--- DATA EXCERPTS Enclosed Below ---
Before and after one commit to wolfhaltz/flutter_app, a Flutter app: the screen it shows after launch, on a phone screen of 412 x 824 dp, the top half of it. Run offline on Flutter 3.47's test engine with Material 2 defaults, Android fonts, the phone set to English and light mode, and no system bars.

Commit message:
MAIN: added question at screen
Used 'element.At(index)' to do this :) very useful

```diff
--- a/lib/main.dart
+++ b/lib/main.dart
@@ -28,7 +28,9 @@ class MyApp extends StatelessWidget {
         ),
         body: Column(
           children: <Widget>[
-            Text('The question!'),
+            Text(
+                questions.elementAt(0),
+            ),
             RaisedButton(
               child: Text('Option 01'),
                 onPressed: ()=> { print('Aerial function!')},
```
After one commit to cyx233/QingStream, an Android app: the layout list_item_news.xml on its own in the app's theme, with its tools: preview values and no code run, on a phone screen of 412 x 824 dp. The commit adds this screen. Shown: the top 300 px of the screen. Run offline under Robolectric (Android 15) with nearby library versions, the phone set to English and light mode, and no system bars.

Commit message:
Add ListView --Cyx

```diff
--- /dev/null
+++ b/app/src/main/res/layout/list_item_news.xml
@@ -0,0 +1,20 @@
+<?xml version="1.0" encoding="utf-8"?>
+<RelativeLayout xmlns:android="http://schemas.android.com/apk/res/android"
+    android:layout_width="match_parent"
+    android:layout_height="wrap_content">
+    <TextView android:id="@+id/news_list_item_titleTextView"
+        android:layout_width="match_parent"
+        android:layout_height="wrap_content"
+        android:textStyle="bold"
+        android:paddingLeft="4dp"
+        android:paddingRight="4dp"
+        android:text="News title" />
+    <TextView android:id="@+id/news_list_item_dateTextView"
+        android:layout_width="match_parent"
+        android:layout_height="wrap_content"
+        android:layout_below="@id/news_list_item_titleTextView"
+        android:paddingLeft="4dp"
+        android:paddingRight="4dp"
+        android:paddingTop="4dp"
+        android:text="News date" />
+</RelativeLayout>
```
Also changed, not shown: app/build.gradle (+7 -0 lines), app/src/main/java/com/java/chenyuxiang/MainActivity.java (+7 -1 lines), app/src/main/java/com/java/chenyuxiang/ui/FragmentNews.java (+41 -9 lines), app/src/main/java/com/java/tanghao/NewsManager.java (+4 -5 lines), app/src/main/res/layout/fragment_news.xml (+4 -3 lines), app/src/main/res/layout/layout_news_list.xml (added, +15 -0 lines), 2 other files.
--- End of Enclosed DATA EXCERPTS ---
◆ WORK TASK
All the entries above must be repeated exactly as they were given.

◆ WORKED SOLUTION
Before and after one commit to wolfhaltz/flutter_app, a Flutter app: the screen it shows after launch, on a phone screen of 412 x 824 dp, the top half of it. Run offline on Flutter 3.47's test engine with Material 2 defaults, Android fonts, the phone set to English and light mode, and no system bars.

Commit message:
MAIN: added question at screen
Used 'element.At(index)' to do this :) very useful

```diff
--- a/lib/main.dart
+++ b/lib/main.dart
@@ -28,7 +28,9 @@ class MyApp extends StatelessWidget {
         ),
         body: Column(
           children: <Widget>[
-            Text('The question!'),
+            Text(
+                questions.elementAt(0),
+            ),
             RaisedButton(
               child: Text('Option 01'),
                 onPressed: ()=> { print('Aerial function!')},
```
After one commit to cyx233/QingStream, an Android app: the layout list_item_news.xml on its own in the app's theme, with its tools: preview values and no code run, on a phone screen of 412 x 824 dp. The commit adds this screen. Shown: the top 300 px of the screen. Run offline under Robolectric (Android 15) with nearby library versions, the phone set to English and light mode, and no system bars.

Commit message:
Add ListView --Cyx

```diff
--- /dev/null
+++ b/app/src/main/res/layout/list_item_news.xml
@@ -0,0 +1,20 @@
+<?xml version="1.0" encoding="utf-8"?>
+<RelativeLayout xmlns:android="http://schemas.android.com/apk/res/android"
+    android:layout_width="match_parent"
+    android:layout_height="wrap_content">
+    <TextView android:id="@+id/news_list_item_titleTextView"
+        android:layout_width="match_parent"
+        android:layout_height="wrap_content"
+        android:textStyle="bold"
+        android:paddingLeft="4dp"
+        android:paddingRight="4dp"
+        android:text="News title" />
+    <TextView android:id="@+id/news_list_item_dateTextView"
+        android:layout_width="match_parent"
+        android:layout_height="wrap_content"
+        android:layout_below="@id/news_list_item_titleTextView"
+        android:paddingLeft="4dp"
+        android:paddingRight="4dp"
+        android:paddingTop="4dp"
+        android:text="News date" />
+</RelativeLayout>
```
Also changed, not shown: app/build.gradle (+7 -0 lines), app/src/main/java/com/java/chenyuxiang/MainActivity.java (+7 -1 lines), app/src/main/java/com/java/chenyuxiang/ui/FragmentNews.java (+41 -9 lines), app/src/main/java/com/java/tanghao/NewsManager.java (+4 -5 lines), app/src/main/res/layout/fragment_news.xml (+4 -3 lines), app/src/main/res/layout/layout_news_list.xml (added, +15 -0 lines), 2 other files.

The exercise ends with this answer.